I presently have four WearOS devices:
(1) Mobvoi Ticwatch Pro
(2) Skagen Falster 2
(3) Diesel Fadelight
(4) Michael Kors Bradshaw
These four devices have three different control configurations and two different screen technologies. Thus although all are WearOS devices, I interact with them in quite different ways.
The Ticwatch Pro was one of the first “second generation” smartwatches for WearOS, and I understand that Google worked closely with Mobvoi on it. It’s the bulkiest of the four, and has a two layer screen (a bright, colored, hi-res display and a low-power monochrome overlay). This gives it a degree of “always on” use without the color display draining the battery. It has two buttons, but no crown (clickable rotatable button). This means that every selection of a new application, or scrolling through messages or notifications, involves swiping on the screen. This didn’t seem like a particularly big deal until I got the Skagen; since then I hardly ever use the Ticwatch. Ease of use matters.
My second WearOS device is the Skagen Falster 2. It’s a lightweight utilitarian watch married to a cheap and cheerful yellow silicone strap, which works just fine. It has a crown and two buttons, and each button can be assigned to launch a specific app. (I tend to use button 1 for Google Fit and button 2 for Weather.) I really like this watch, and only gave it up because something even better came along.
Watch number three is the Diesel Fadelight. I really can’t recommend it. Physically, it looks like a rather chunky watch module snapped into a stiff clear vinyl strap. It’s not very comfortable, and the buckle is awkward. The Fadelight has a crown, but no buttons, so there’s no way to launch an app quickly. (Launching an app takes four actions: click to turn on the screen, click again to show the apps, scroll or swipe to the app, and click or tap to launch. On the Skagen, I simply double-click the assigned button.)
And then I got the Michael Kors Bradshaw, which has become my favorite watch. Firstly, it looks and feels just right: it’s got a navy blue aluminum case and multilink band, with an optional blue silicone strap. It reminds me of my old Citizen SkyHawk, which I wore for many years. It looks and feels like a classic. For controls, we have a crown and two buttons, like the Falster 2, and I was able to set it up to work just the same in a couple of minutes. Compared to the other three, it comes with an amazing range of faces. Some are the kind of “bling” that I would never use, but others demonstrate a tasteful and creative combination of style and function.

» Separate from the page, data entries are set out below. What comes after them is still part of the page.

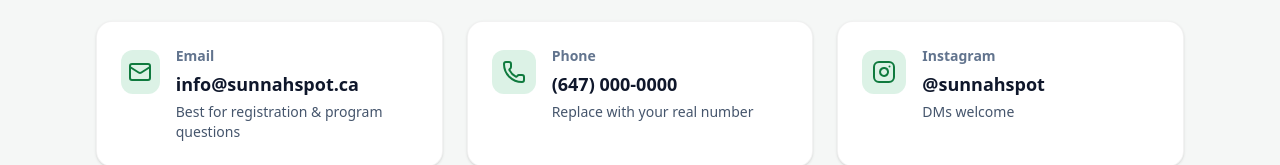
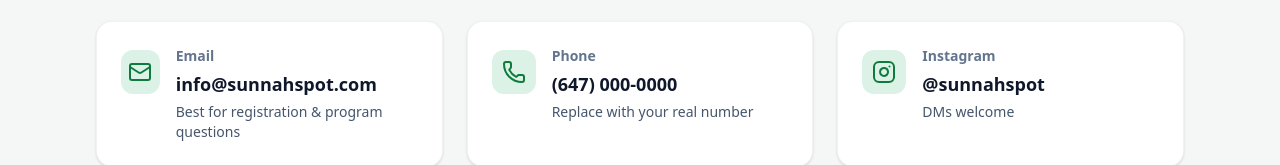
Before and after one commit to yunusao/sunnah-spot, a Next.js app: page /contact in a window 1280 px wide. Shown: the part 422-587 px from the top of the page. Built offline with nearby package versions, Linux system fonts and the light colour scheme.

Commit message:
some changes

```diff
--- a/app/contact/page.tsx
+++ b/app/contact/page.tsx
@@ -124,8 +124,8 @@ export default function ContactPage() {
           <InfoCard
             icon={<Mail />}
             title="Email"
-            value="info@sunnahspot.ca"
-            href="mailto:info@sunnahspot.ca"
+            value="info@sunnahspot.com"
+            href="mailto:info@sunnahspot.com"
             hint="Best for registration & program questions"
           />
           <InfoCard
--- a/app/registration/page.tsx
+++ b/app/registration/page.tsx
@@ -29,7 +29,7 @@ const PROGRAMS = [
 
 const SKILL = ["Beginner", "Intermediate", "Advanced", "Rep/Club experience"] as const;
 
-const HEARD = ["Friend/Family", "Social Media", "Mosque/Community", "School", "Other"] as const;
+const HEARD = ["Flyer", "Instagram", "Facebook", "WhatsApp", "Mosque/Community", "Word of Mouth", "Other"] as const;
 
 function InputLabel({ children }: { children: React.ReactNode }) {
   return <label className="text-sm font-semibold text-white/90">{children}</label>;
```
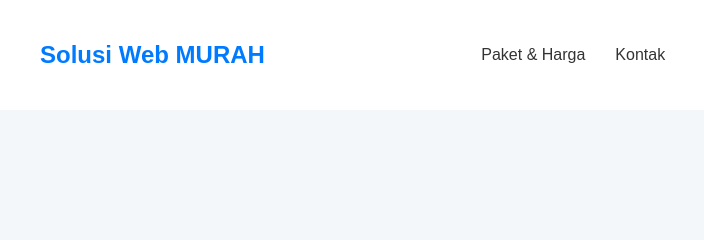
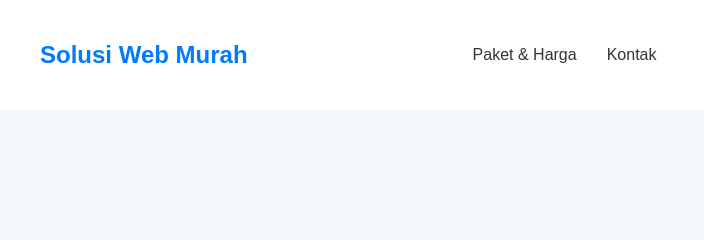
Before and after one commit to Agentsae/WebMurah, a plain HTML site: page index.html in a window 1280 px wide. Shown: the top 240 px of the page, 88-792 px from the left. Drawn offline with Linux system fonts and the light colour scheme.

Commit message:
Update index.html

```diff
--- a/index.html
+++ b/index.html
@@ -335,7 +335,7 @@ footer ul li a:hover {
     <header>
         <div class="container">
             <nav>
-                <div class="logo">Solusi Web MURAH</div>
+                <div class="logo">Solusi Web Murah</div>
                 <button class="menu-toggle" id="menuToggle">☰</button> <!-- Hamburger Icon -->
                <ul id="mainMenu">
     <li><a href="#pricing">Paket & Harga</a></li>
```
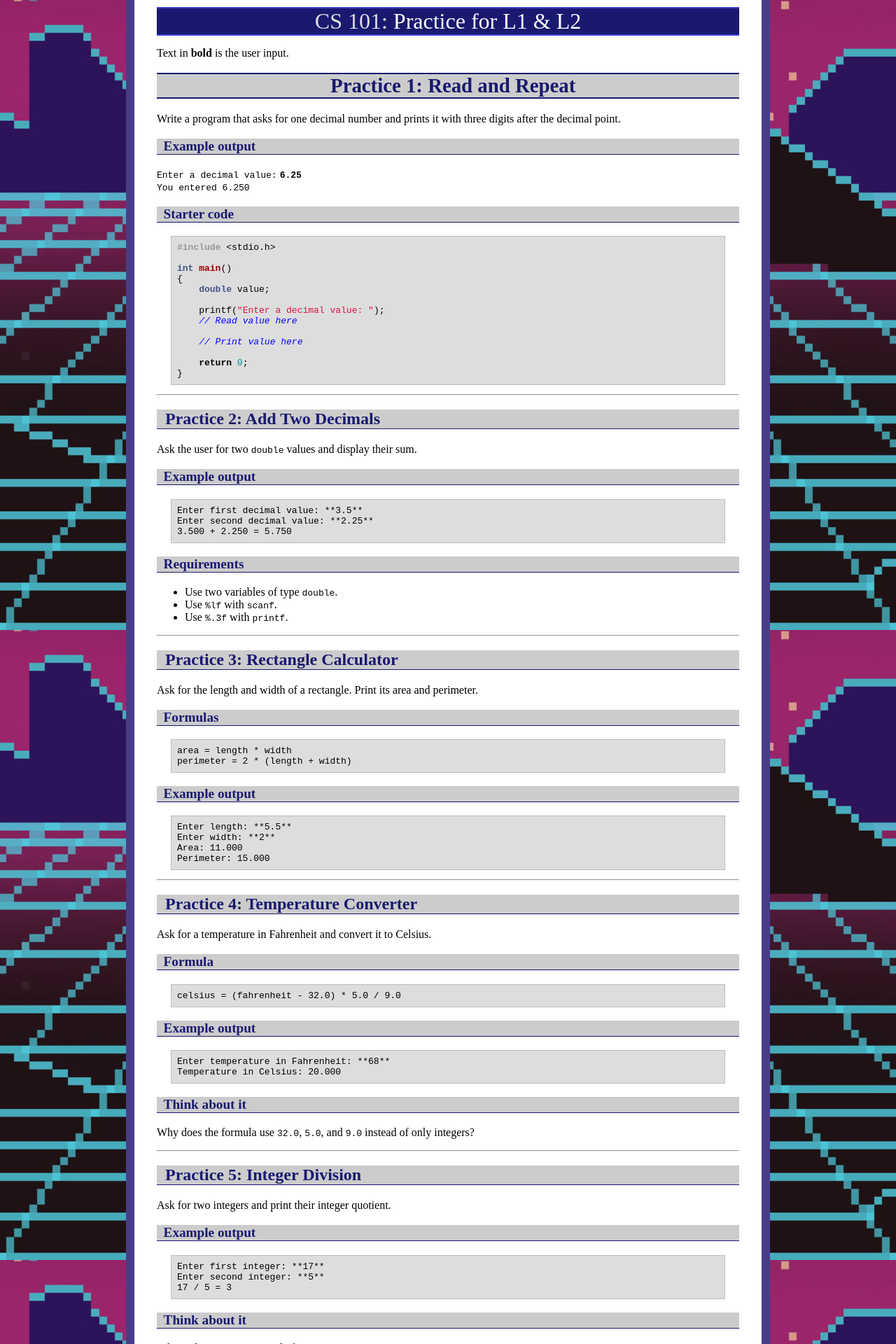
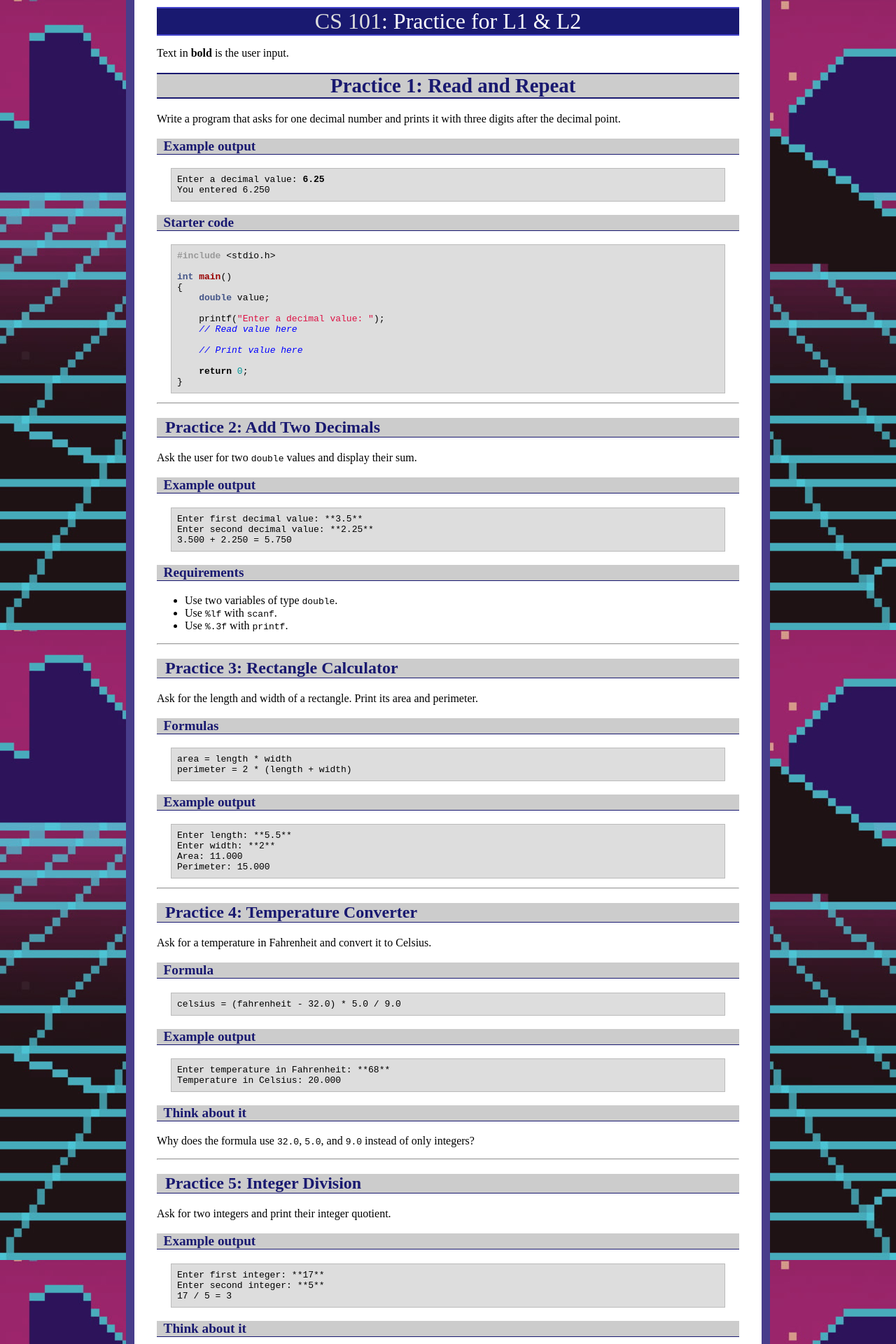
Before and after one commit to ycpcs/cs101-fall2026, a Jekyll site: the page built from practices/p1.md, in a window 1280 px wide. Shown: the top 1920 px of the page at 70% size. Built offline with Jekyll 4.4.1, drawn with Linux system fonts in a browser that asks for light colours.

Commit message:
Update p1.md

```diff
--- a/practices/p1.md
+++ b/practices/p1.md
@@ -11,8 +11,8 @@ Write a program that asks for one decimal number and prints it with three digits
 
 ### Example output
 
-`Enter a decimal value:` **`6.25`**
-`You entered 6.250`
+<pre>Enter a decimal value: <b>6.25</b>
+You entered 6.250</pre>
 
 ### Starter code
 
```
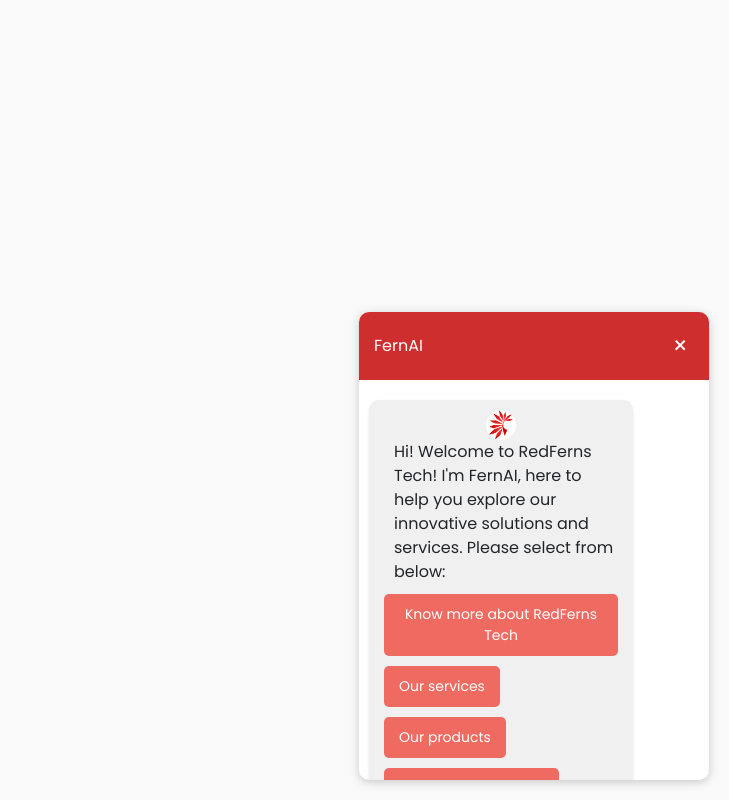
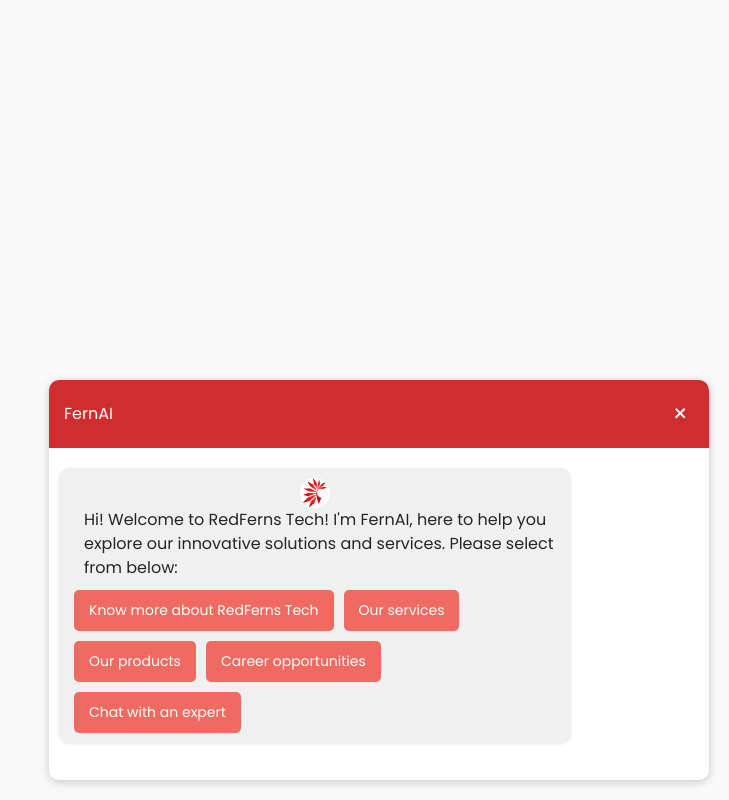
Before and after one commit to SRINIVASULU-2003/srinu, a Flask app: page / in a window 1280 px wide. Shown: the whole page, without its empty margins (551-1280 px from the left). Run offline with Flask 3, Linux system fonts and the light colour scheme; some libraries are stand-ins or nearby versions.

Commit message:
index.html

```diff
--- a/templates/index.html
+++ b/templates/index.html
@@ -28,8 +28,8 @@
             background-color: #fff;
             border-radius: 10px;
             box-shadow: 0 2px 10px rgba(0, 0, 0, 0.2);
-            width: 350px;
-            max-width: 90%;
+            height: 400px;
+            width: 660px;
             z-index: 10000;
         }
 
```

One more point: charging. The Ticwatch Pro uses a custom charging dock, with four contact pads. The other three all seem to use the same white magnetic two-pin charger, which mates with the sensor module on the watch which is set inside two contact rings. I’m glad to see some standardization emerging here. (It’s also worth mentioning that the dual display of the Ticwatch Pro didn’t prove to be a big advantage. With “tilt to wake” turned on, all four watches have 24 hour battery life, which is good enough for me.)